# [Task item]
What lines in the records below include the word "index"? Return each one.

# [Available data]
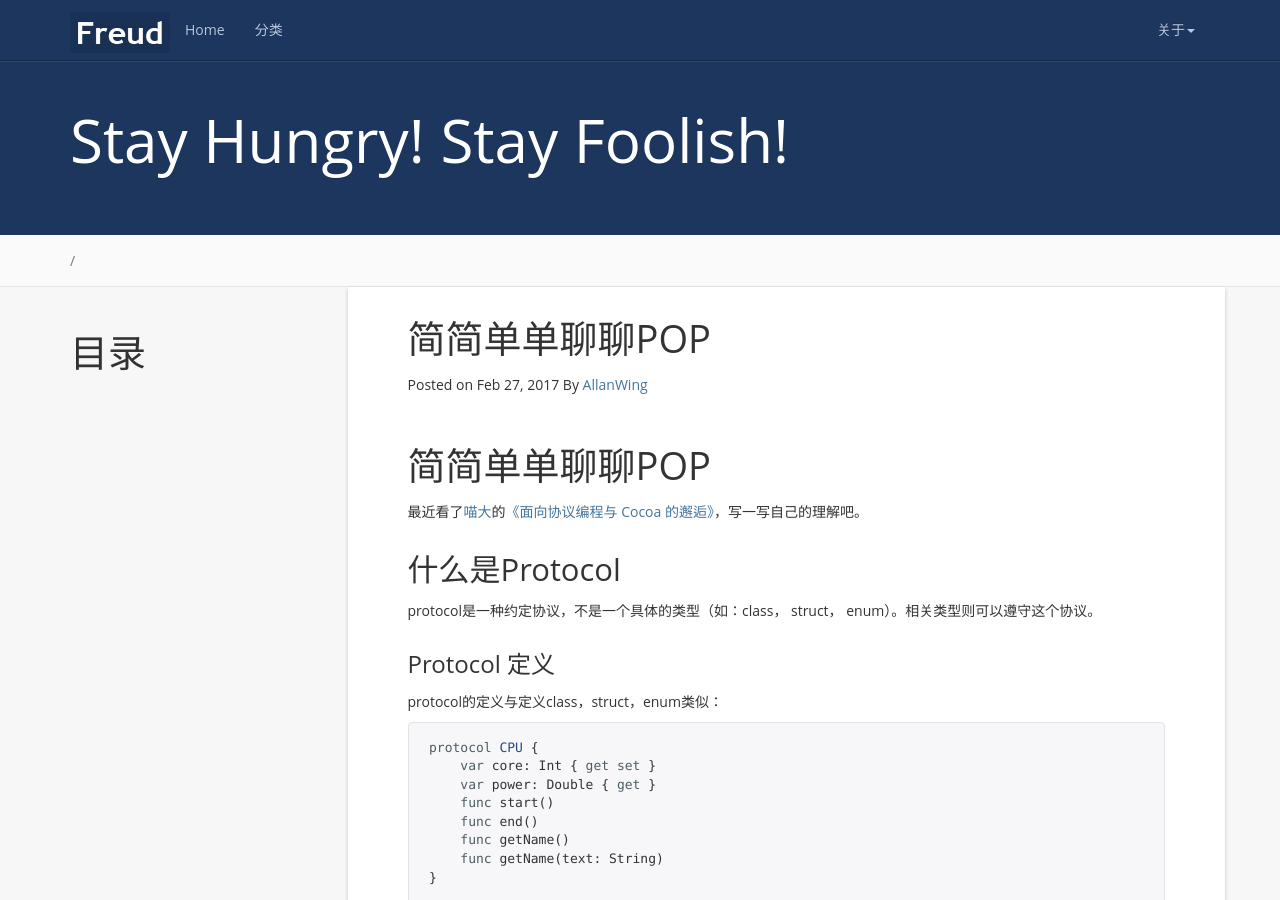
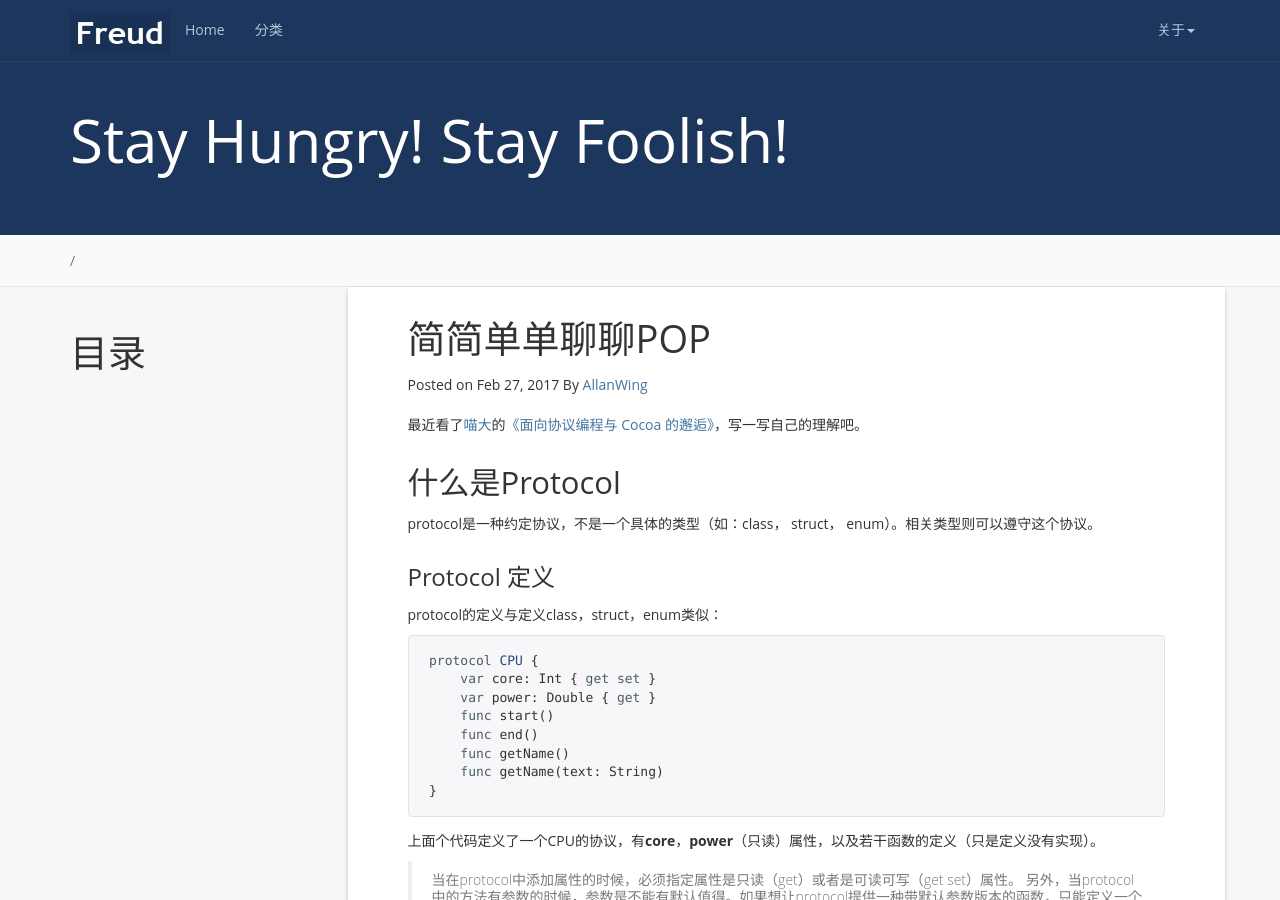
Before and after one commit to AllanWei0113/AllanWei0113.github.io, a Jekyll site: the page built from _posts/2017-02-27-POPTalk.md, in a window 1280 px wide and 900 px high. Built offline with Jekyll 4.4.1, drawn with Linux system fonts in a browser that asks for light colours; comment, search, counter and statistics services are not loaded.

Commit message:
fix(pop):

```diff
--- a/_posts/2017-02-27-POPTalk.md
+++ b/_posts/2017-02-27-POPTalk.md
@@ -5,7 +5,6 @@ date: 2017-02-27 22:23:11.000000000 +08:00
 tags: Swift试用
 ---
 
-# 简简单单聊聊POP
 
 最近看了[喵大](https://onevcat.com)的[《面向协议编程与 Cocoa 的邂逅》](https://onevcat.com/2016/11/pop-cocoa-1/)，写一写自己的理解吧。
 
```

* * *

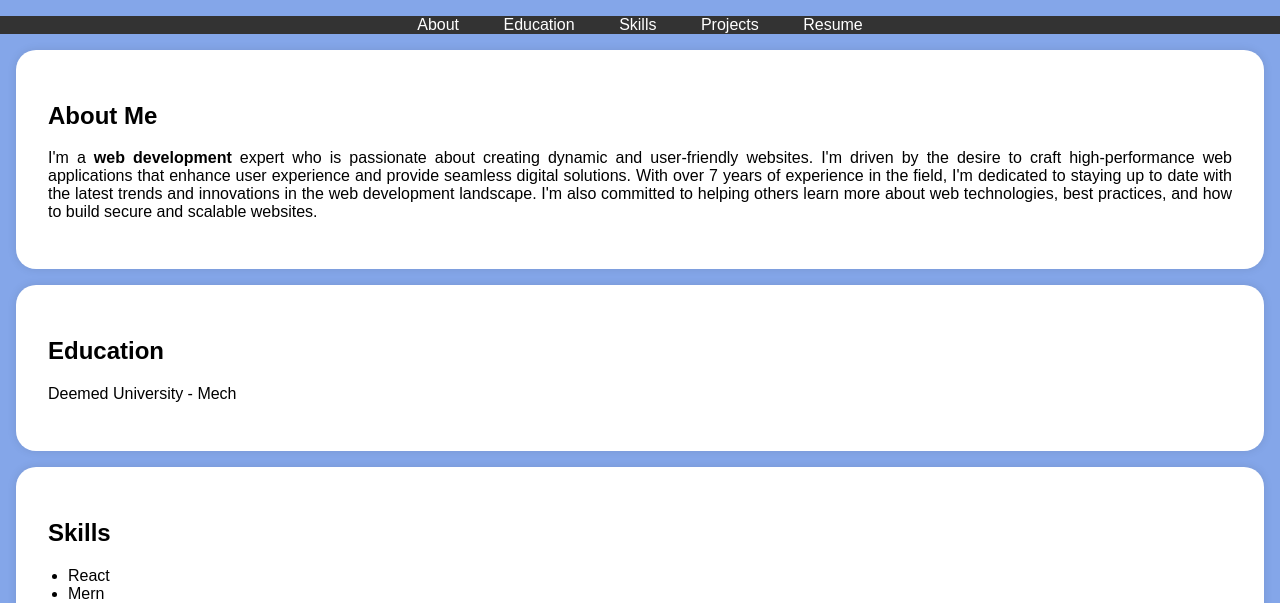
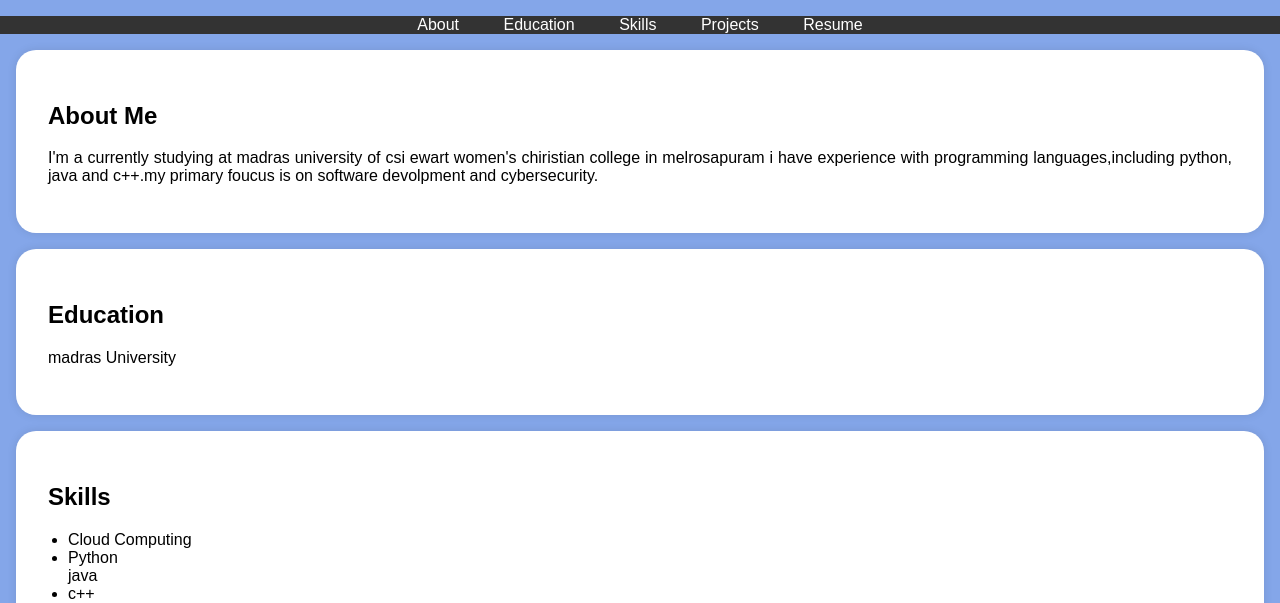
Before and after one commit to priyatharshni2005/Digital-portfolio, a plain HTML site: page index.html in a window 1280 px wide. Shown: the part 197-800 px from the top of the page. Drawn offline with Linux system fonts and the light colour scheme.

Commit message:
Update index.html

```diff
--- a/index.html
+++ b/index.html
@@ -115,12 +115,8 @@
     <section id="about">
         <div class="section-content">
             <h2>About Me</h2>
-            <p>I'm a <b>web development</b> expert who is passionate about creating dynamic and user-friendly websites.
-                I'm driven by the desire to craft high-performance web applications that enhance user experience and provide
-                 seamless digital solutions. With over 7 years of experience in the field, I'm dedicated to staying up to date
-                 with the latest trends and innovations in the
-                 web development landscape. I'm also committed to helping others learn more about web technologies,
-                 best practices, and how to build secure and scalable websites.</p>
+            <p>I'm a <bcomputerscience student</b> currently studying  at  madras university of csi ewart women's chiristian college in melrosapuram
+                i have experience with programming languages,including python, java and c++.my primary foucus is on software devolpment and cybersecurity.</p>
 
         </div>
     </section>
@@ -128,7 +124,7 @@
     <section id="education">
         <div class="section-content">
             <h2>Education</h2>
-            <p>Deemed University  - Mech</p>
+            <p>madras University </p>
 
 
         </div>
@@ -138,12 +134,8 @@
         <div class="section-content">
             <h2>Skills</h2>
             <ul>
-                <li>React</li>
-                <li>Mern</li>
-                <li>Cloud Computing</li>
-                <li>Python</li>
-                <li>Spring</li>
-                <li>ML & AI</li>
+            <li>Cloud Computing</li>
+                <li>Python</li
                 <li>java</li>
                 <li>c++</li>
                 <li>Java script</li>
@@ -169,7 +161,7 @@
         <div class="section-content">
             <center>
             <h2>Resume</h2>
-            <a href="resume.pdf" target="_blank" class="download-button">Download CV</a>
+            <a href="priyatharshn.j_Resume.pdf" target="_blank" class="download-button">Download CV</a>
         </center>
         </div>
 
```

# [Result for this task]
Before and after one commit to priyatharshni2005/Digital-portfolio, a plain HTML site: page index.html in a window 1280 px wide. Shown: the part 197-800 px from the top of the page. Drawn offline with Linux system fonts and the light colour scheme.
Update index.html
--- a/index.html
+++ b/index.html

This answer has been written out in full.